The Stigma of Sick Days

For most of my adult life, the idea of taking sick leave was wrought with guilt, conflict on impacting my work, concern I was letting my colleagues down and a feeling that I was being weak. The British mentality of ‘soldering on’ has meant that as a nation we don’t tend to call in sick. In 2019, a UK survey by CIPD found that workers averaged only 6 sick days per year.

Throughout the pandemic, UK employees felt more pressure to be ‘present’, especially whilst remote working and thus working through Covid symptoms and other illnesses, despite feeling unwell. On the positive side, at least these workers were staying at home rather than coming into the office and spreading germs to their colleagues. Several years ago, I had the Flu, and despite being so sick I couldn’t bend down to plug in my charger, I was still in the office. I was eventually told to go home, but in some way, deciding to even ask for a sick day before I came in, was a right I did not feel I had.

As an able person, it is obvious to me how the presenteeism and ‘soldering on’ mentality has a huge impact not just on the person sick, but also on those around them. Working when ill – even from home – can lead to more sick days in the longer term, according to research. When it comes to disabled people and those with chronic illnesses, this issue is even more difficult than the general population. They face the pressure to be seen as ‘pulling their weight’, often trying to prove their worth and that employers were right to hire them. Working whilst ill has a tremendous knock-on effect on those already experiencing health conditions with higher risk to their mental & physical health and greater burdens on their finances.

As employers begin calling their staff back into the office, some learnings from the pandemic must be taken to avoid the pre-covid presenteeism culture. Much has been proved around the benefits of flexible working through the lockdowns and with Covid-19 physically forcing people to isolate themselves at home, it shows that staying away from others when you are ill, benefits all.
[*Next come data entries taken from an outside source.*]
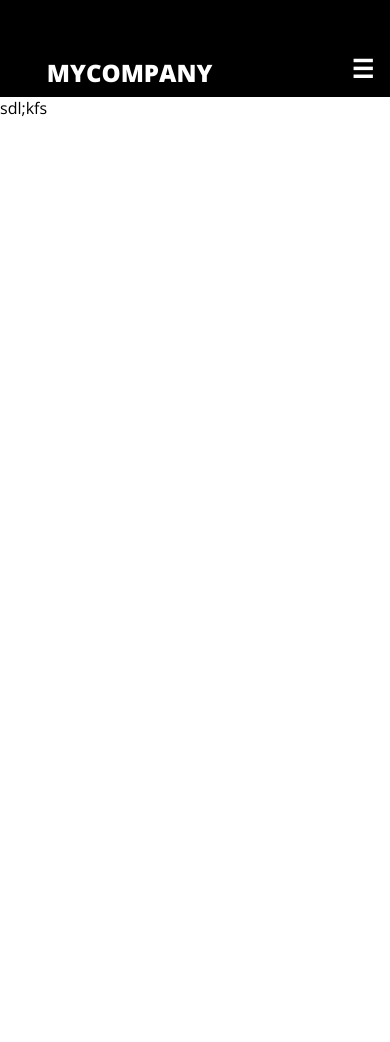
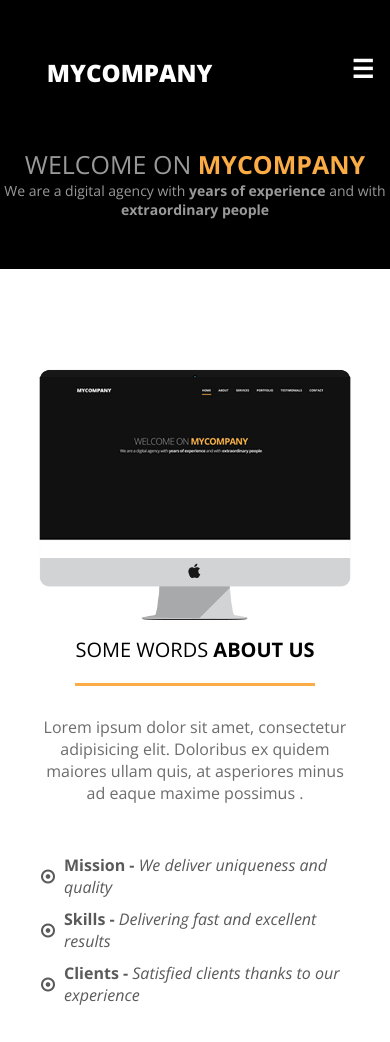
Before and after one commit to whyiamavirgin/mycompany, a plain HTML site: page index.html in a window 390 px wide. Before the commit the page ends 844 px from the top, so only its background shows below. Drawn offline with nearby package versions, Linux system fonts and the light colour scheme.

Commit message:
два новых блока и адаптив к ним

```diff
--- a/index.html
+++ b/index.html
@@ -22,7 +22,30 @@
             </div>
         </nav>
     </header>
-    sdl;kfs
+    <main>
+        <div class="main__welcome">
+            <h1>WELCOME ON <span class="mycompany">MYCOMPANY</span></h1>
+            <p>We are a digital agency with <span class="bold__style"> years of experience</span> and with <span class="bold__style">extraordinary people</span></p>
+        </div>
+
+        <div class="wrapper">
+            <div class="main__about">
+                <div class="about__left">
+                    <img class="mw-100" src="img/mac.png" alt="mac">
+                </div>
+                <div class="about__right">
+                    <h1>SOME WORDS <span class="bold__style">ABOUT US</span></h1>
+                    <p>Lorem ipsum dolor sit amet, consectetur adipisicing elit. Doloribus ex quidem maiores ullam quis, at asperiores minus ad eaque maxime possimus .</p>
+                    <ul>
+                        <li>Mission - <span class="italic__style">We deliver uniqueness and quality</span></li>
+                        <li>Skills - <span class="italic__style">Delivering fast and excellent results</span></li>
+                        <li>Clients - <span class="italic__style">Satisfied clients thanks to our experience</span></li>
+                    </ul>
+                </div>
+            </div>
+        </div>
+
+    </main>
 
 
     <script src="script.js"></script>
--- a/style.css
+++ b/style.css
@@ -57,6 +57,89 @@ nav {
     display: none;
 }
 
+/* Main block */
+
+main {
+    display: flex; /* Для работы с flex-box'aми */
+    width: 100%;
+    flex-direction: column; /* Направление flex блоков */
+}
+
+main .main__welcome {
+    background: #000;
+    text-align: center;
+    padding: 200px 0 410px 0;
+}
+
+main .main__welcome p {
+    color: #999999;
+    font-size: 20px;
+}
+
+main .main__welcome h1 {
+    color: #999999;
+    font-size: 44px;
+    font-family: Open Sans;
+    font-weight: 400;
+}
+
+.mycompany {
+    color: #FCAC45;
+    font-weight: bold;
+}
+
+
+/* Доделать шрифты */
+
+/* Second block */
+
+.wrapper {
+    width: 80%;
+    margin: 0 auto;
+}
+
+main .main__about {
+    display: flex;
+    padding: 100px 0 100px 0;
+}
+
+.about__right {
+    margin-left: 175px;
+}
+
+.about__right h1 {
+    display: inline-block; /* Если задать просто block и убрать margin у всего блока, то все просто слетит и будет некрасиво */
+    border-bottom: 3px solid #fcac45;
+    padding-bottom: 20px;
+    font-weight: 400;
+}
+
+.about__right p {
+    margin: 30px 0 50px 0;
+    color: #6c6c6c;
+}
+
+.about__right li {
+    background: url(img/dot.png) 0 no-repeat;
+    padding-left: 25px;
+    margin-top: 10px;
+    font-weight: bold;
+    color: #5a5a5a;
+}
+
+.mw-100 {
+    min-width: 100%;
+}
+
+.bold__style {
+    font-weight: bold;
+}
+
+.italic__style {
+    font-weight: 300;
+    font-style: italic;
+}
+
 /* Adaptive */
 
 @media (min-width: 1152px) and (max-width: 1340px) {
@@ -102,4 +185,33 @@ nav {
         display: block;
         text-align: left;
     }
+
+
+    main .main__welcome {
+        padding: 50px 0 50px 0;
+    }
+    main .main__welcome p {
+        font-size: 14px;
+    }
+    main .main__welcome h1 {
+        font-size: 25px;
+    }
+    .mw-100 {
+        max-width: 100%;
+    }
+
+    .main__about{
+        flex-direction: column; /* Блоки будут идти вертикально */
+    }
+    .about__right {
+        text-align: center;
+        margin-left: 0;
+    }
+    .about__right li {
+        text-align: left;
+    }
+    .about__right h1 {
+        margin-top: 10px;
+        font-size: 20px;
+    }
 }
```
Also changed, not shown: img/dot.png (added), img/mac.png (added).
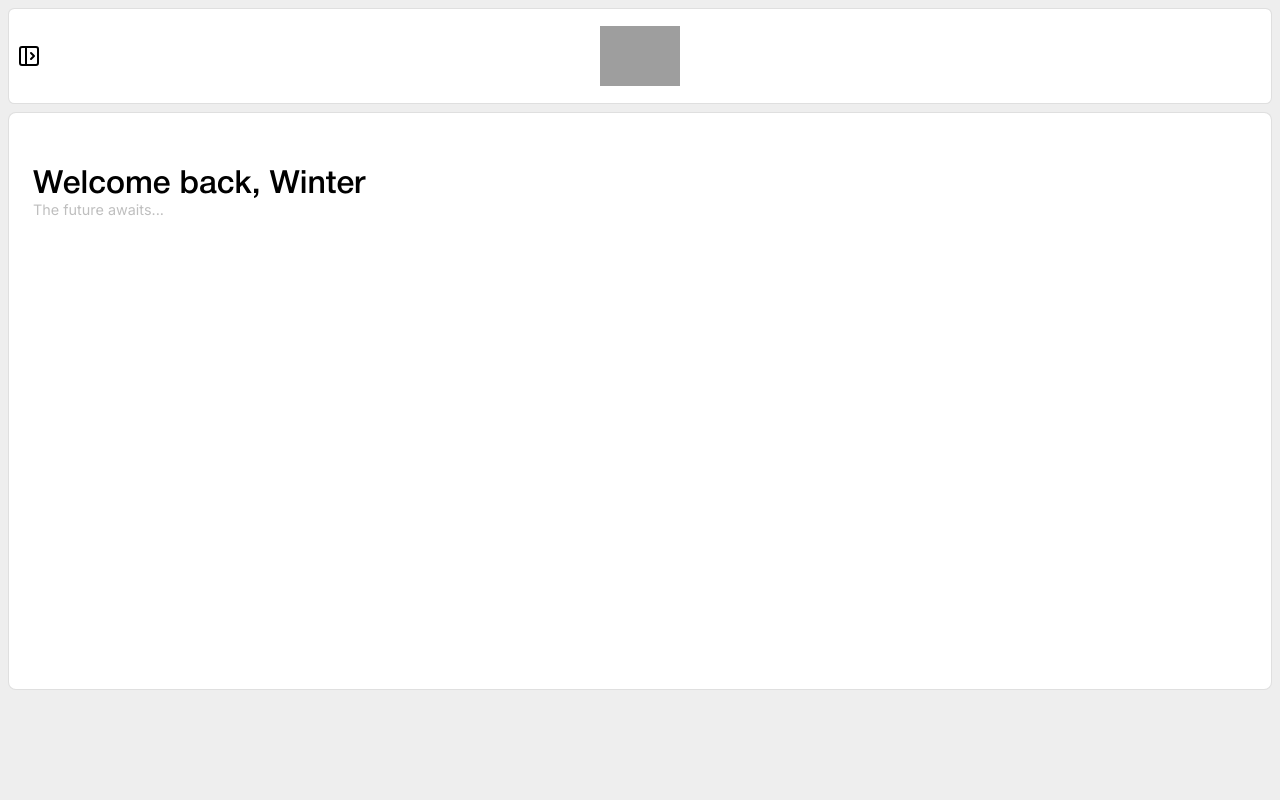
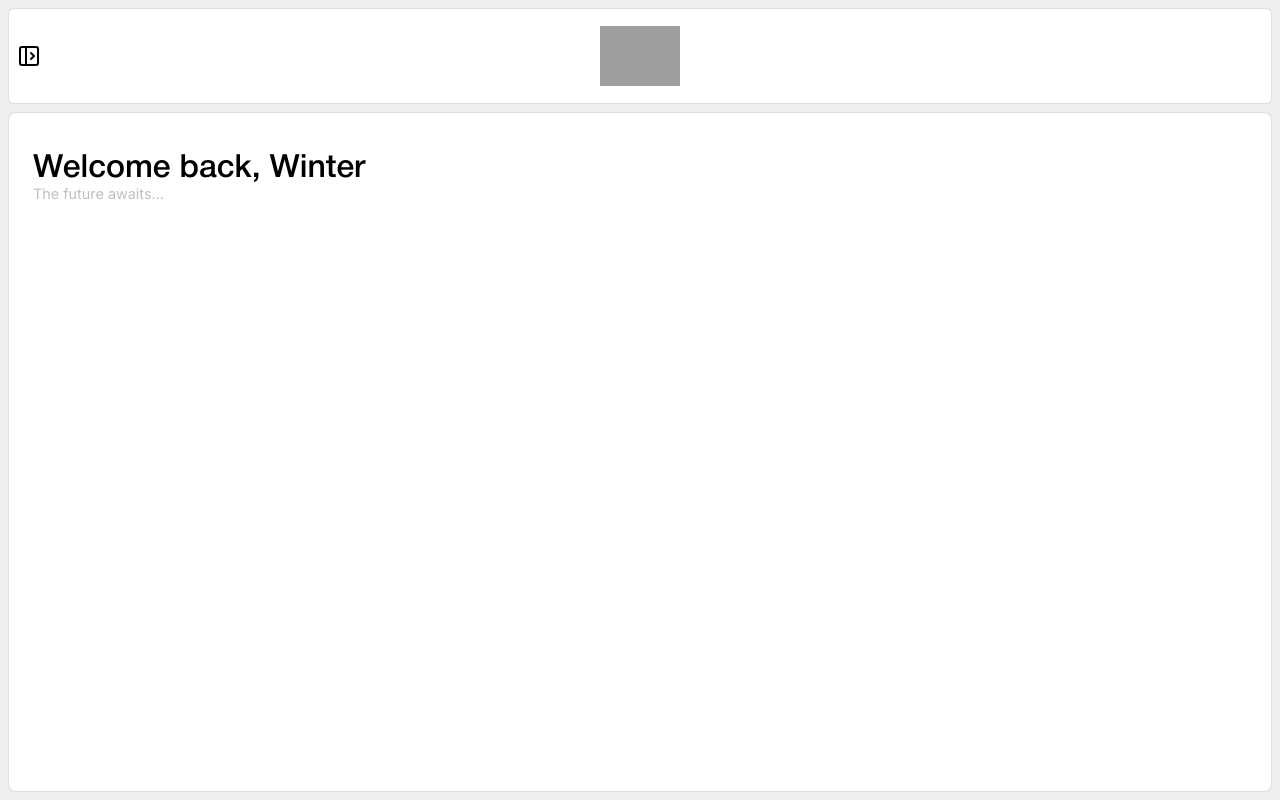
Before and after one commit to WinterTheEngineer/Erica, a Django app: page / in a window 1280 px wide. Run offline with Django 5.2, Linux system fonts and the light colour scheme; grey boxes are pictures that could not be loaded.

Commit message:
fixed issue with main-content height

```diff
--- a/static/base.css
+++ b/static/base.css
@@ -10,14 +10,14 @@ body {
     background: #eeeeee;
 }
 
+.container {
+    height: 100%;
+}
+
 .body-container {
     padding: 1rem;
     display: flex;
     column-gap: 1rem;
-}
-
-.container {
-    height: 100%;
 }
 
 #splash {
@@ -190,8 +190,8 @@ nav {
 }
 
 .main-content {
-    flex: .85;
-    height: 100%;
+    flex: 1;
+    /* height: 100%; */
     overflow-y: scroll;
     border-radius: .5rem;
     background-color: #ffffff;
--- a/static/responsive.css
+++ b/static/responsive.css
@@ -86,6 +86,7 @@
     }
 
     .header {
+        height: 8rem;
         padding: 0 .5rem;
     }
 
```
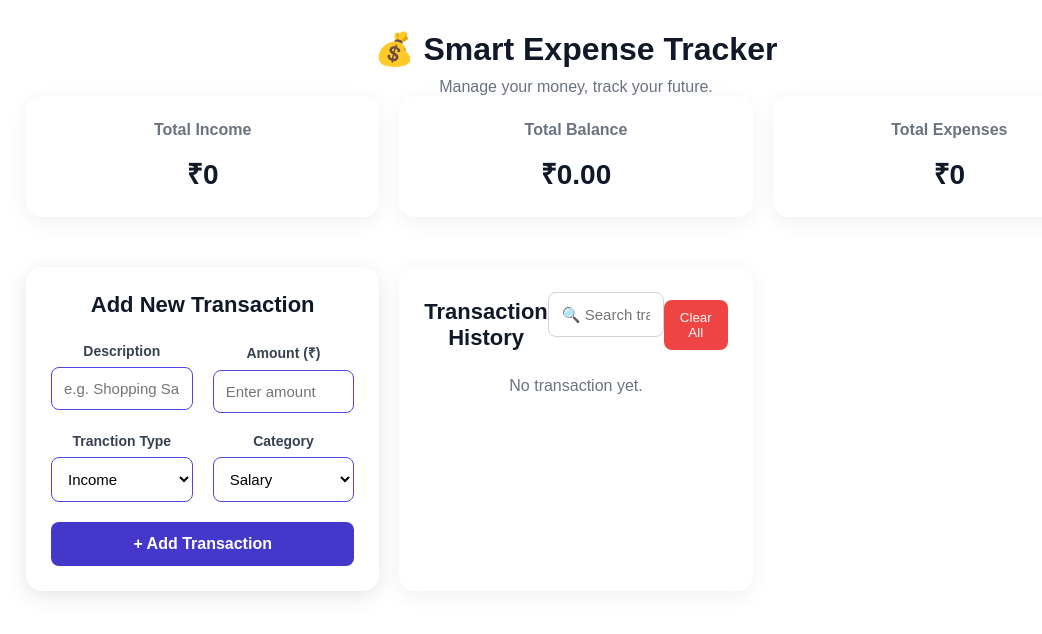
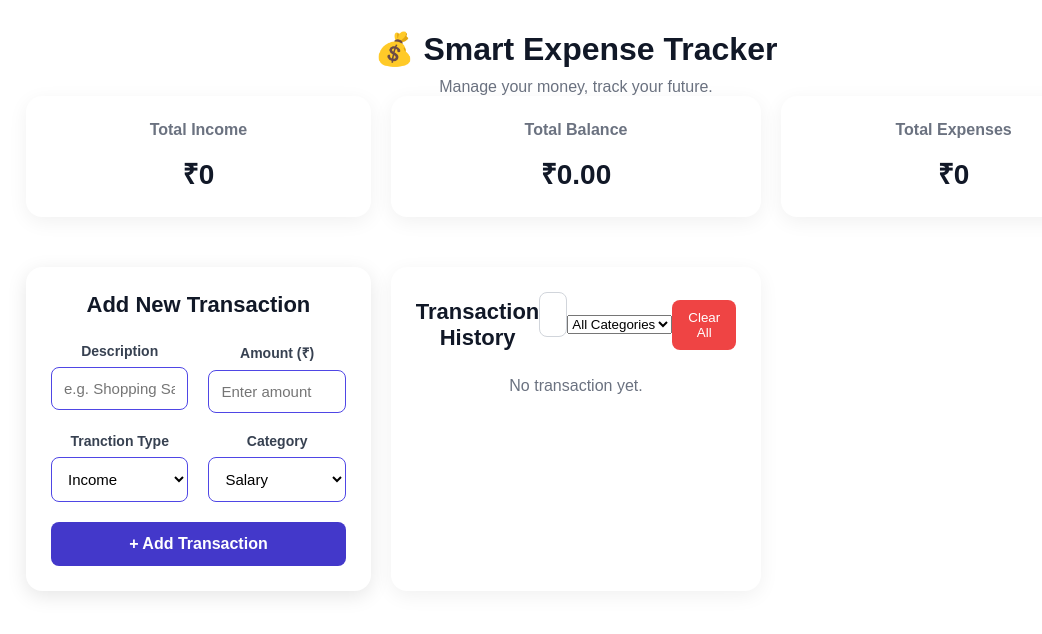
Before and after one commit to yamunakumari890/Smart-Expense-Tracker, a plain HTML site: page index.html in a window 1280 px wide. Shown: the whole page, without its empty margins (64-1106 px from the left). Drawn offline with Linux system fonts and the light colour scheme.

Commit message:
Add Category Filter Function in html file

```diff
--- a/index.html
+++ b/index.html
@@ -77,6 +77,17 @@
           <input type="text" id="searchInput" placeholder="🔍 Search transactions...">
          </div>
 
+         <div class="filter-box">
+          <select id="categoryFilter">
+            <option value="all">All Categories</option>
+            <option vlaue="Food">Food</option>
+             <option value="Shopping">Shopping</option>
+             <option value="Travel">Travel</option>
+             <option value="Bills">Bills</option>
+             <option value="Other">Other</option>
+          </select>
+         </div>
+
          <button id="clearAllBtn">Clear All</button>
         </div>
 
```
Employers need to create an environment that fosters trust and empathy, allowing those that are feeling unwell to feel comfortable to ask for space and accommodations and not setting any expectations for output whilst they recover. Employees, in turn, need to be honest and upfront about their abilities whilst sick. Just because you can work from home when sick, doesn’t mean you should. As a nation, we need to move away from a culture of being ‘seen to be present and instead nurture an environment where the wellbeing of each other is factored into the working culture whether you physically see that person or not.